BNSF is making two public claims to counter worker resistance to the new policy. First, they are claiming that worker outrage over the policy is a “minor dispute” that does not justify a strike under the Railroad Labor Act.
Second, the company is using supply chain issues to preemptively turn public opinion against the workers and pressure workers into giving up their rights. Their lawsuit states that a strike “can cause devastating and irreparable harm to carriers, their customers, other railroads, and the general public.” It goes on to claim that the union’s threatened strike “would strain an already overburdened supply chain, potentially causing wide-ranging harm to the national economy.”
The dispute over the new policy is clearly not “minor.” The point system would upend lives, pressure workers into making more dangerous choices, and likely lead to more working hours of “forced overtime” for tens of thousands of employees.

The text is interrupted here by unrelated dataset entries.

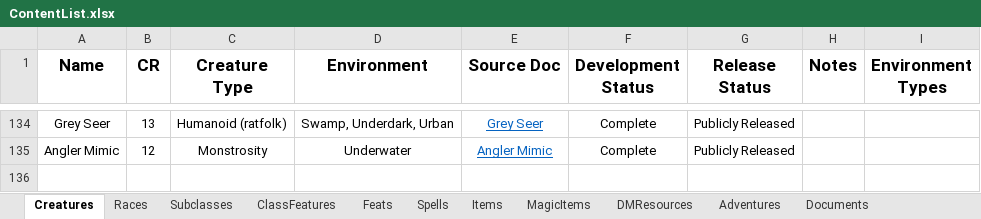
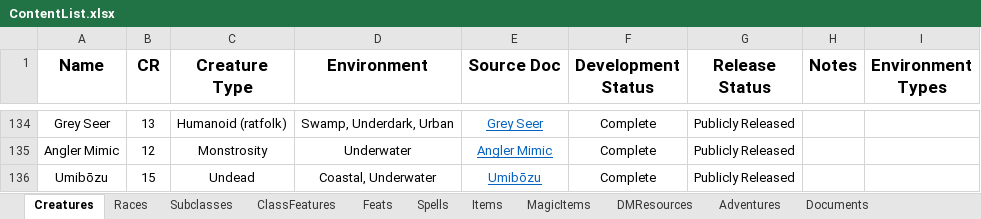
Before and after one commit to HankSnouwaert/DnD-Homebrew, an Excel workbook: ContentList.xlsx, sheet Creatures, drawn as a sheet; only a part is shown, gaps mark what is left out; values as stored, in another font and other column widths than the file's, no borders; conditional formats not drawn; 1 other sheet too large or unreadable and not compared; the diff names each change by its address in the sheet, - before the commit and + after, or states it on an @@ line.

```diff
--- a/ContentList.xlsx (sheet Creatures)
+++ b/ContentList.xlsx (sheet Creatures)
+row 136: Umibōzu | 15 | Undead | Coastal, Underwater | Umibōzu | Complete | Publicly Released
```
Also changed, not shown: sheet Documents, PublicContentList.xlsx, 2 other files.
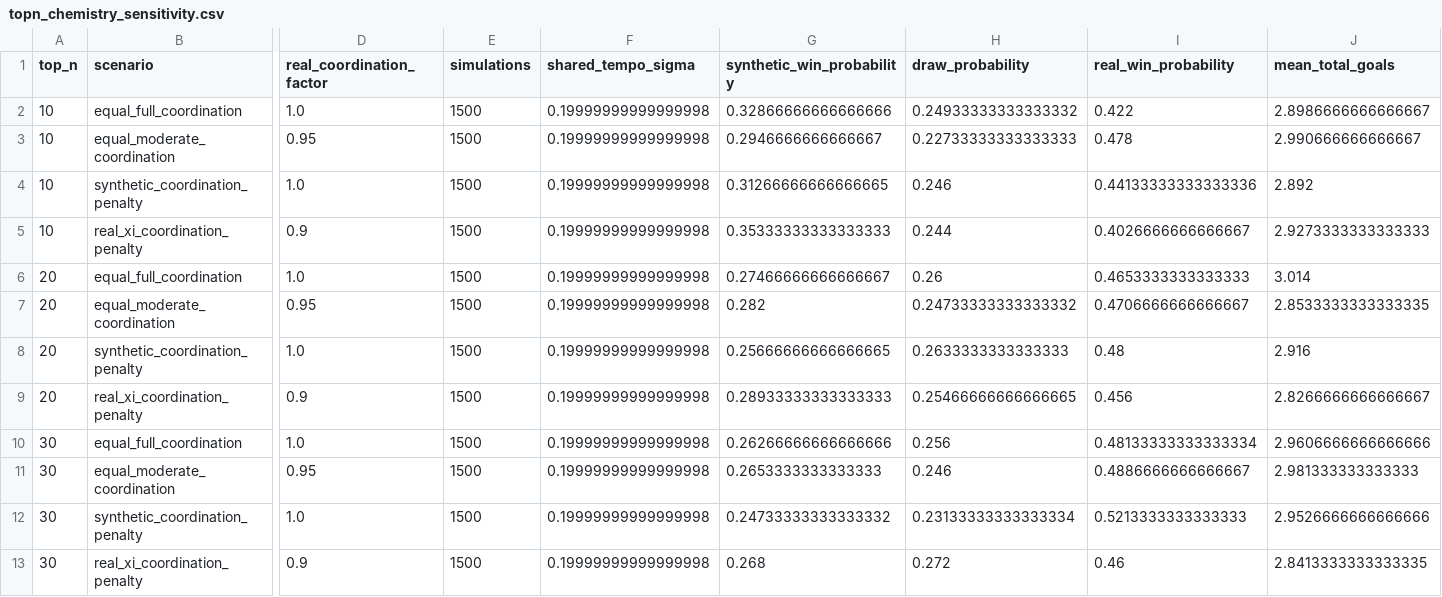
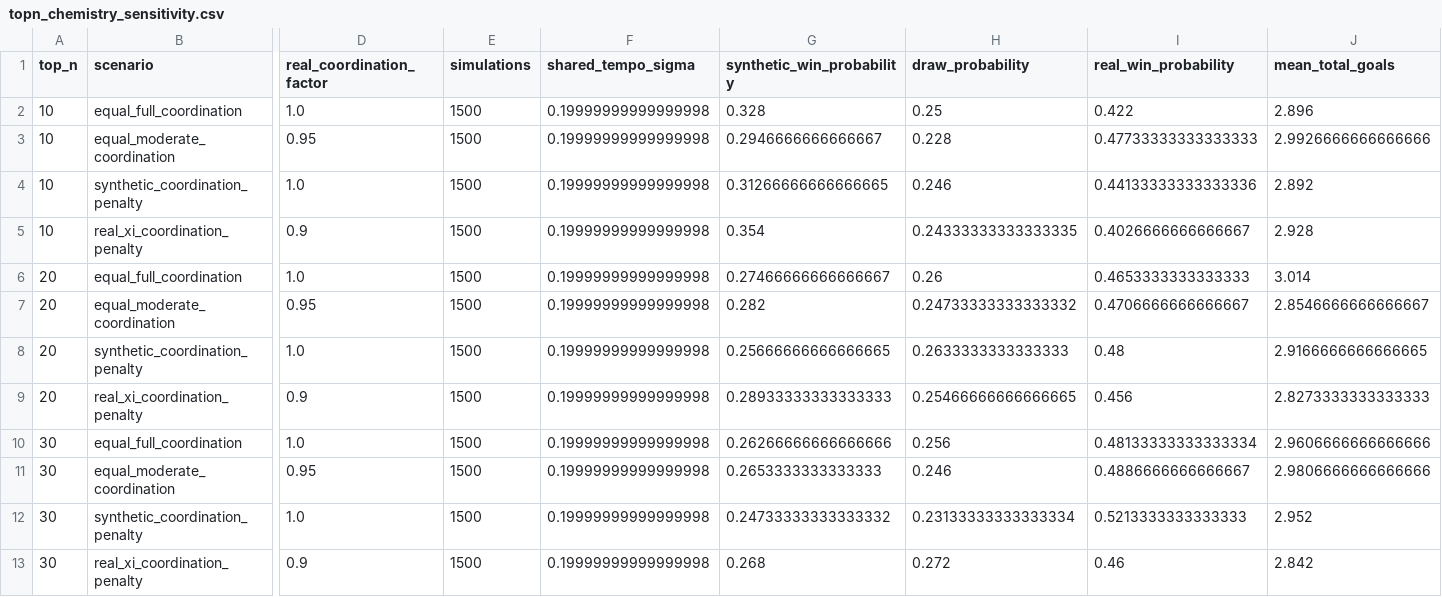
Before and after one commit to ViniciusCovas/synthetic-xi-2026, a CSV file: data/validation/topn_chemistry_sensitivity.csv, drawn as a sheet; only a part is shown, gaps mark what is left out; the diff names each change by its address in the sheet, - before the commit and + after, or states it on an @@ line.

```diff
--- a/data/validation/topn_chemistry_sensitivity.csv
+++ b/data/validation/topn_chemistry_sensitivity.csv
-G2 (synthetic_win_probability): 0.32866666666666666
+G2 (synthetic_win_probability): 0.328
-H2 (draw_probability): 0.24933333333333332
+H2 (draw_probability): 0.25
-J2 (mean_total_goals): 2.8986666666666667
+J2 (mean_total_goals): 2.896
-H3 (draw_probability): 0.22733333333333333
+H3 (draw_probability): 0.228
-I3 (real_win_probability): 0.478
+I3 (real_win_probability): 0.47733333333333333
-J3 (mean_total_goals): 2.990666666666667
+J3 (mean_total_goals): 2.9926666666666666
-G5 (synthetic_win_probability): 0.35333333333333333
+G5 (synthetic_win_probability): 0.354
-H5 (draw_probability): 0.244
+H5 (draw_probability): 0.24333333333333335
-J5 (mean_total_goals): 2.9273333333333333
+J5 (mean_total_goals): 2.928
-J7 (mean_total_goals): 2.8533333333333335
+J7 (mean_total_goals): 2.8546666666666667
-J8 (mean_total_goals): 2.916
+J8 (mean_total_goals): 2.9166666666666665
-J9 (mean_total_goals): 2.8266666666666667
+J9 (mean_total_goals): 2.8273333333333333
-J11 (mean_total_goals): 2.981333333333333
+J11 (mean_total_goals): 2.9806666666666666
-J12 (mean_total_goals): 2.9526666666666666
+J12 (mean_total_goals): 2.952
-J13 (mean_total_goals): 2.8413333333333335
+J13 (mean_total_goals): 2.842
```
Also changed, not shown: data/simulations/calibrated_v0_3/shared_tempo_tuning.csv, paper/exhibits/table_03_simulation_percentiles.csv, 31 other files.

The second claim – that a strike would jeopardize the national economy and harm the general public – is pure projection. BNSF, not the railroad workers, is endangering the national supply chain by forcing workers into more dangerous working conditions and longer hours.

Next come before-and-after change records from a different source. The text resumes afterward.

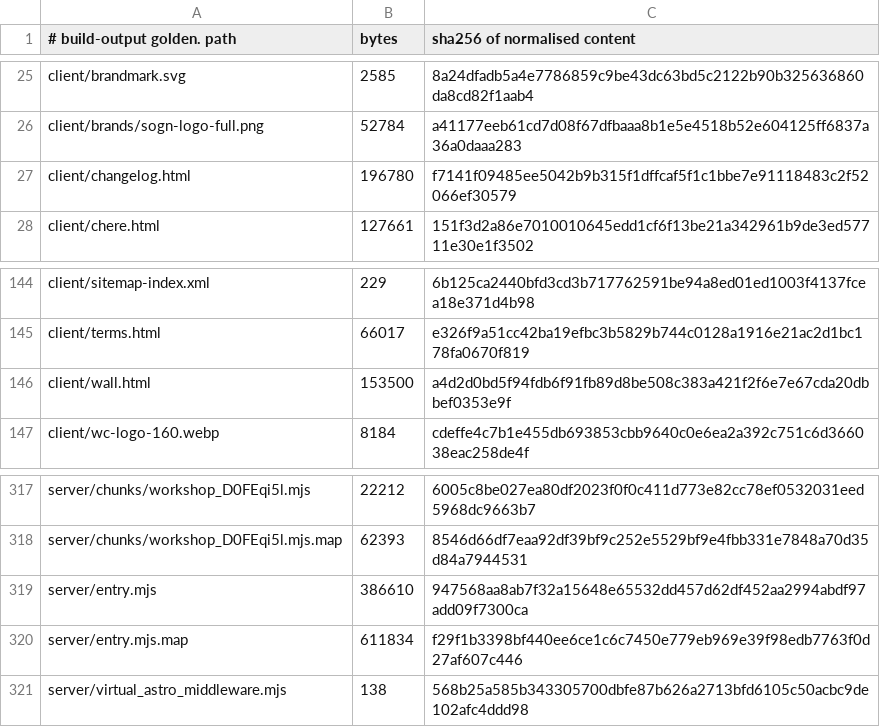
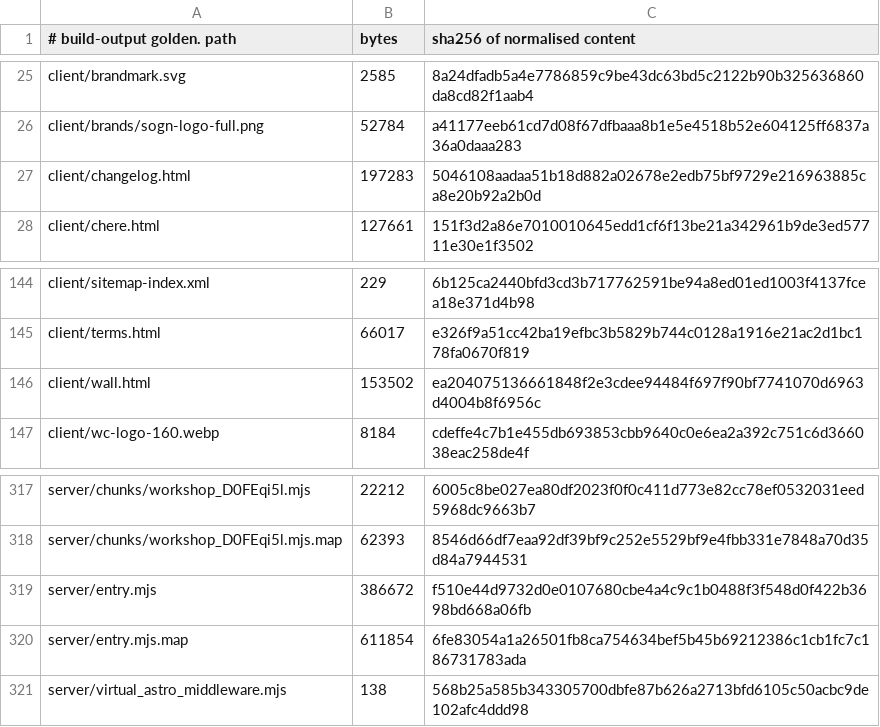
Before and after one commit to Preston2012/winterscode, a TSV file: .goldens/manifest.tsv, drawn as a sheet; only a part is shown, gaps mark what is left out.

```diff
--- a/.goldens/manifest.tsv
+++ b/.goldens/manifest.tsv
@@ -26,3 +26,3 @@ client/brandmark.svg	2585	8a24dfadb5a4e7786859c9be43dc63bd5c2122b90b325636860da8
 client/brands/sogn-logo-full.png	52784	a41177eeb61cd7d08f67dfbaaa8b1e5e4518b52e604125ff6837a36a0daaa283
-client/changelog.html	196780	f7141f09485ee5042b9b315f1dffcaf5f1c1bbe7e91118483c2f52066ef30579
+client/changelog.html	197283	5046108aadaa51b18d882a02678e2edb75bf9729e216963885ca8e20b92a2b0d
 client/chere.html	127661	151f3d2a86e7010010645edd1cf6f13be21a342961b9de3ed57711e30e1f3502
@@ -145,3 +145,3 @@ client/sitemap-index.xml	229	6b125ca2440bfd3cd3b717762591be94a8ed01ed1003f4137fc
 client/terms.html	66017	e326f9a51cc42ba19efbc3b5829b744c0128a1916e21ac2d1bc178fa0670f819
-client/wall.html	153500	a4d2d0bd5f94fdb6f91fb89d8be508c383a421f2f6e7e67cda20dbbef0353e9f
+client/wall.html	153502	ea204075136661848f2e3cdee94484f697f90bf7741070d6963d4004b8f6956c
 client/wc-logo-160.webp	8184	cdeffe4c7b1e455db693853cbb9640c0e6ea2a392c751c6d366038eac258de4f
@@ -318,4 +318,4 @@ server/chunks/workshop_D0FEqi5l.mjs	22212	6005c8be027ea80df2023f0f0c411d773e82cc
 server/chunks/workshop_D0FEqi5l.mjs.map	62393	8546d66df7eaa92df39bf9c252e5529bf9e4fbb331e7848a70d35d84a7944531
-server/entry.mjs	386610	947568aa8ab7f32a15648e65532dd457d62df452aa2994abdf97add09f7300ca
-server/entry.mjs.map	611834	f29f1b3398bf440ee6ce1c6c7450e779eb969e39f98edb7763f0d27af607c446
+server/entry.mjs	386672	f510e44d9732d0e0107680cbe4a4c9c1b0488f3f548d0f422b3698bd668a06fb
+server/entry.mjs.map	611854	6fe83054a1a26501fb8ca754634bef5b45b69212386c1cb1fc7c186731783ada
 server/virtual_astro_middleware.mjs	138	568b25a585b343305700dbfe87b626a2713bfd6105c50acbc9de102afc4ddd98
```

BNSF made $5.1 billion in net income in 2020, and was on track to make 17% more in pure profit by the third fiscal quarter of 2021. This is over $100,000 in net income for every single employee. If BNSF were worried about disruptions to the national supply chain, they could use their swelling profits to hire more workers or offer more enticing benefits. Instead, they are imposing austerity on their most vulnerable employees.
If BNSF gets their way, then fewer workers will be working more hours under more hazardous conditions, including coming to work sick and working two weeks in a row without a break, to deliver goods across the country. The conditions BNSF is trying to enforce are a threat to worker safety and the supply chain.

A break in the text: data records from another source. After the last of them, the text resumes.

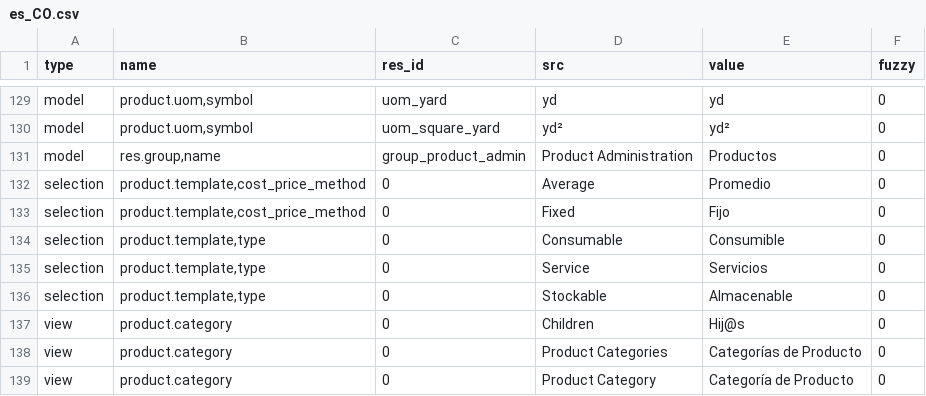
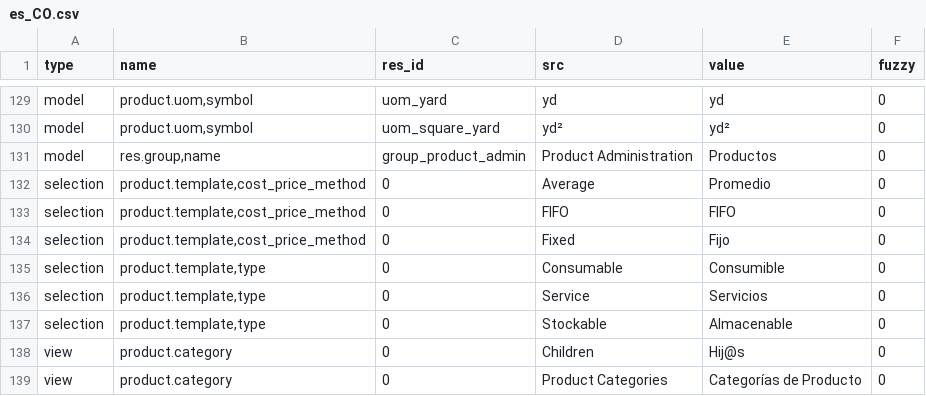
Before and after one commit to tejastank/tryton_module_product, a CSV file: es_CO.csv, drawn as a sheet; only a part is shown, gaps mark what is left out; the shorter side is filled out with more unchanged rows.

Commit message:
Updated es_CO translation

```diff
--- a/es_CO.csv
+++ b/es_CO.csv
@@ -134,2 +134,3 @@ model,"res.group,name",group_product_admin,Product Administration,Productos,0
 selection,"product.template,cost_price_method",0,Average,Promedio,0
+selection,"product.template,cost_price_method",0,FIFO,FIFO,0
 selection,"product.template,cost_price_method",0,Fixed,Fijo,0
```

Railroad workers still have options to fight!
Judge Pittman, a Trump appointee and member of the ultra right-wing Federalist Society, has granted BNSF’s restraining order until Feb. 8. The policy goes into effect Feb. 1, but workers are not yet defeated.
There is still a legal option to pursue recognition of the policy dispute as a “major dispute” in the courts. Union presidents Pierce and Jeremy Ferguson have stated that the policy “repudiates direct and clear contract language, and in application, will attempt to force our members to report for duty without regard for their medical condition” during the COVID pandemic. The RLA divides disputes into “major” and “minor,” characterizing “major disputes” as those that “involve the creation or changing of collective bargaining agreements on rates of pay, work rules and working conditions.” If the dispute is correctly categorized as “major,” the union might take action such as a strike.
Even if the federal government sides with corporations in this case, workers’ rights are won through struggle, not granted from above by benevolent judges. If these workers are able to organize and fight back against this new policy that clearly violates their existing agreements, the union could legally strike as a last resort method to protect their workplace safety.
Feature image: terry cantrell, CC BY-SA 2.0 https://creativecommons.org/licenses/by-sa/2.0, via Wikimedia Commons